***** Data supplied *****

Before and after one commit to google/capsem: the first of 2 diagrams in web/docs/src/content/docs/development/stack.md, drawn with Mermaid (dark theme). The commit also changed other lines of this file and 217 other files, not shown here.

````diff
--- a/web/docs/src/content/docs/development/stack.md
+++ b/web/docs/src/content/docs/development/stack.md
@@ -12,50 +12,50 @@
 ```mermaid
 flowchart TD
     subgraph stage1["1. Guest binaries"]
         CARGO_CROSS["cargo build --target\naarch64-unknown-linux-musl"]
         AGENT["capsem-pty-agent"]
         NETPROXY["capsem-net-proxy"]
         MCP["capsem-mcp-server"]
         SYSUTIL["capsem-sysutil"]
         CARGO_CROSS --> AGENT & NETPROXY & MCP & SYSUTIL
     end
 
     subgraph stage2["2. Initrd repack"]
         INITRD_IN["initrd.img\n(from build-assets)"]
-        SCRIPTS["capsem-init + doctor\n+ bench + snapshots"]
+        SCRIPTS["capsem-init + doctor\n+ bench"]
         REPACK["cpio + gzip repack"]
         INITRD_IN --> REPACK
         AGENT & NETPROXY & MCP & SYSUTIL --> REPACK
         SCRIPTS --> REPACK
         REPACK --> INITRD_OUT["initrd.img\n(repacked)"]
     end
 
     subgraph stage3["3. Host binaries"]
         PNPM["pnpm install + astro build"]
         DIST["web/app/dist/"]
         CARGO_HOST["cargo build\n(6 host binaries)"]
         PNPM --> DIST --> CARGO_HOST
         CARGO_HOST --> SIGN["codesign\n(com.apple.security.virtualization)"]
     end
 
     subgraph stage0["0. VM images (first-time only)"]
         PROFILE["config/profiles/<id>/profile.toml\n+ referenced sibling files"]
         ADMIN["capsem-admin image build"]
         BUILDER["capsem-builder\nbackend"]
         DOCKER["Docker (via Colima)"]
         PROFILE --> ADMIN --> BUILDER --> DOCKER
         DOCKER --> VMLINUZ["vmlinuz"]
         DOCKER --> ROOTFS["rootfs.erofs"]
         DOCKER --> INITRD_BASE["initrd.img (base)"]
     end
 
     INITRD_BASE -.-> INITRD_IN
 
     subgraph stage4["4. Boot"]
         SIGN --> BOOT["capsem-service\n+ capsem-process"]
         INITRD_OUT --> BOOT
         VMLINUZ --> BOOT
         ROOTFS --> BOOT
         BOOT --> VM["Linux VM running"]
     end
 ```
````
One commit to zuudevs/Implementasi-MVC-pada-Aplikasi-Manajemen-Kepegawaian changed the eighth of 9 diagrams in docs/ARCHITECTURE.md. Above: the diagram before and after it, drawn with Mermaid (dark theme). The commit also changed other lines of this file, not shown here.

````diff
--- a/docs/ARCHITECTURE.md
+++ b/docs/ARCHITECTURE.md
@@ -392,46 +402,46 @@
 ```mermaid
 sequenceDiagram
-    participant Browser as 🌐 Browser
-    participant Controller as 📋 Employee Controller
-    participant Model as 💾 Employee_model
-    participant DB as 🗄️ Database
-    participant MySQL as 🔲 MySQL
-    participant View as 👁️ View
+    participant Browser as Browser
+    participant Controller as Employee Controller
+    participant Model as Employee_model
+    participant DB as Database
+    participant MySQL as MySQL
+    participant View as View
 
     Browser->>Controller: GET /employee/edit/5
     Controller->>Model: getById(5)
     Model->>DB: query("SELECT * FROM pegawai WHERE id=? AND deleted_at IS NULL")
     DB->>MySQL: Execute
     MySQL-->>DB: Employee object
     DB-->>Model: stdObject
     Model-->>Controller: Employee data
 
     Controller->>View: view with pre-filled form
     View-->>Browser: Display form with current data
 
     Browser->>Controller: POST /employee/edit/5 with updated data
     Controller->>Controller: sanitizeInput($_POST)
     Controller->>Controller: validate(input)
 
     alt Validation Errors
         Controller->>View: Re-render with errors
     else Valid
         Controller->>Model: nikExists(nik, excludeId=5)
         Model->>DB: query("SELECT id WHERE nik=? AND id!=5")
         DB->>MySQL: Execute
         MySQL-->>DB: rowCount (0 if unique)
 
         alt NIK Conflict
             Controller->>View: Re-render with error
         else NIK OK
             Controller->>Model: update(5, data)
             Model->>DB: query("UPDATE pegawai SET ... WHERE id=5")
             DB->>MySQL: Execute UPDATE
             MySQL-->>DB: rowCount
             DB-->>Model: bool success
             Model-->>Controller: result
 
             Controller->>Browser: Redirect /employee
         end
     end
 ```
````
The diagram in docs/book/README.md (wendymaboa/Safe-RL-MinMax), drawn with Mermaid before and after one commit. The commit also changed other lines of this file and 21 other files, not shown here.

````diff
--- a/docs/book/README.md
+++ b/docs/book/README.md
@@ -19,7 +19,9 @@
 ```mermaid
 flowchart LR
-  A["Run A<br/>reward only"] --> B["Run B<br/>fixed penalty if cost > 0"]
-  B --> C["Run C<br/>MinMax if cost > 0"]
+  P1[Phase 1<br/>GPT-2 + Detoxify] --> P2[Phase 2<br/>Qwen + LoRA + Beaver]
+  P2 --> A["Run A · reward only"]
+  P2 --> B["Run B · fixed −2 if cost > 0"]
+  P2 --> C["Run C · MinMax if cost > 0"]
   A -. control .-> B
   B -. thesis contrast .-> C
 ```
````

*****

Exercise aim = Once you have found every line above holding the word "README", copy those lines.

Response to the task =
The diagram in docs/book/README.md (wendymaboa/Safe-RL-MinMax), drawn with Mermaid before and after one commit. The commit also changed other lines of this file and 21 other files, not shown here.
--- a/docs/book/README.md
+++ b/docs/book/README.md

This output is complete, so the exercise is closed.